## Your task
Counting only lines below that contain the string "parts", give the total as a single number.

## Records provided
☆ ☆ ☆

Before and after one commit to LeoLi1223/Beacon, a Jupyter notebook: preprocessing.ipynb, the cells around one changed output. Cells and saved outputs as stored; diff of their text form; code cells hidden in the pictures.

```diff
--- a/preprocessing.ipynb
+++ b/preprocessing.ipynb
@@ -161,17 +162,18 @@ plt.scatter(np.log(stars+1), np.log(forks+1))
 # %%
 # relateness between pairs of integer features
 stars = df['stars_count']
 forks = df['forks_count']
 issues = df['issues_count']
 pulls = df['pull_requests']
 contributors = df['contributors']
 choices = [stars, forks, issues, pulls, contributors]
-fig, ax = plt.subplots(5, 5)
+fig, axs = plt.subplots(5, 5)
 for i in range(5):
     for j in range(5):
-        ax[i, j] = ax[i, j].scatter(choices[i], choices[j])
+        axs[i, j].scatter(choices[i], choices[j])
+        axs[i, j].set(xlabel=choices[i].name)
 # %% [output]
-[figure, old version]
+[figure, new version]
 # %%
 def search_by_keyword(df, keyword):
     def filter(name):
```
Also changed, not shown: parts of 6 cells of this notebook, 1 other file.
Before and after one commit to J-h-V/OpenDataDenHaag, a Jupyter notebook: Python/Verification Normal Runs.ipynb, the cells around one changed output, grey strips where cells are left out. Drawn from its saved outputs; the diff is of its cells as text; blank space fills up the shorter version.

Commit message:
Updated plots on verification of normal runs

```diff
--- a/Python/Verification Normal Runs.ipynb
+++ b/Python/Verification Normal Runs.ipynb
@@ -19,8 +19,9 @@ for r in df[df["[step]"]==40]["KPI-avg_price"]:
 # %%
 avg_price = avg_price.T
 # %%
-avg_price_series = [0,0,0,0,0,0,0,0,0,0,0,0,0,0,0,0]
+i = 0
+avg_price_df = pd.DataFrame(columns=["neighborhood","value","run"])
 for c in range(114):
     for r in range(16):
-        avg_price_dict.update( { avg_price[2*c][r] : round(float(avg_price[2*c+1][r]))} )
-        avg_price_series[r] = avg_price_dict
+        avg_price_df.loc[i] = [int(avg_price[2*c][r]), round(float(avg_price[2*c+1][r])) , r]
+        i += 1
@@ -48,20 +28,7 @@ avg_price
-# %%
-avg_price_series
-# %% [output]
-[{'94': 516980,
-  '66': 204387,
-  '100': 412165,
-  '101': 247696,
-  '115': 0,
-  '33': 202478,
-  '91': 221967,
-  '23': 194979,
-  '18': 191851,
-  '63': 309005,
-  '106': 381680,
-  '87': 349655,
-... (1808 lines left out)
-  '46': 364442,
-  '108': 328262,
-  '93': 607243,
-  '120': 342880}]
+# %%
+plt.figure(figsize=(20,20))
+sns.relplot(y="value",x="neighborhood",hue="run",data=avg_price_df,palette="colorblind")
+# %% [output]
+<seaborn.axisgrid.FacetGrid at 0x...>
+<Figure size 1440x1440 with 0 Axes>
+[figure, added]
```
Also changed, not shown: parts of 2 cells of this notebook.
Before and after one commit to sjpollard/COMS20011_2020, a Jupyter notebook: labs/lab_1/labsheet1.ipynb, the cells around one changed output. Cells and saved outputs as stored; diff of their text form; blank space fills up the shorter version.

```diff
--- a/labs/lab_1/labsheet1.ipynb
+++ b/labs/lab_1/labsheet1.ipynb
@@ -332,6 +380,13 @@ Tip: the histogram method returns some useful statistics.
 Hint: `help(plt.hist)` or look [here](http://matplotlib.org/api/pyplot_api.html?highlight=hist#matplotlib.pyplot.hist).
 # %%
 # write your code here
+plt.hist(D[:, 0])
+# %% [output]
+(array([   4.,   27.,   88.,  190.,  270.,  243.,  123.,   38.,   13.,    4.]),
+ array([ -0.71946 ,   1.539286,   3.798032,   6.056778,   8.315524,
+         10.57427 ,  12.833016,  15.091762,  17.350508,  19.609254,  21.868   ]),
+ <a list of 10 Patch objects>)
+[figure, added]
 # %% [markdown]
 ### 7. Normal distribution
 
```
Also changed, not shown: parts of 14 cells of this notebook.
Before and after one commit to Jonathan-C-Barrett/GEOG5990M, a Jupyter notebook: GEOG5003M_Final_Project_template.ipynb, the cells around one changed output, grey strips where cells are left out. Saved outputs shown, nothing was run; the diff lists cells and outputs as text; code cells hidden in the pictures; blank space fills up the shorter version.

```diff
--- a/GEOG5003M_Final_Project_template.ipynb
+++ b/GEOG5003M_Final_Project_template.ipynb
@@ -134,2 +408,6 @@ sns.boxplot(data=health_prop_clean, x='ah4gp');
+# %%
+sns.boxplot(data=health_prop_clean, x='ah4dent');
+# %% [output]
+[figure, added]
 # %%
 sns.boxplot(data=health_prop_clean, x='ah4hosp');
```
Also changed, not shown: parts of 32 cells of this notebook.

☆ ☆ ☆

## Exercise output
4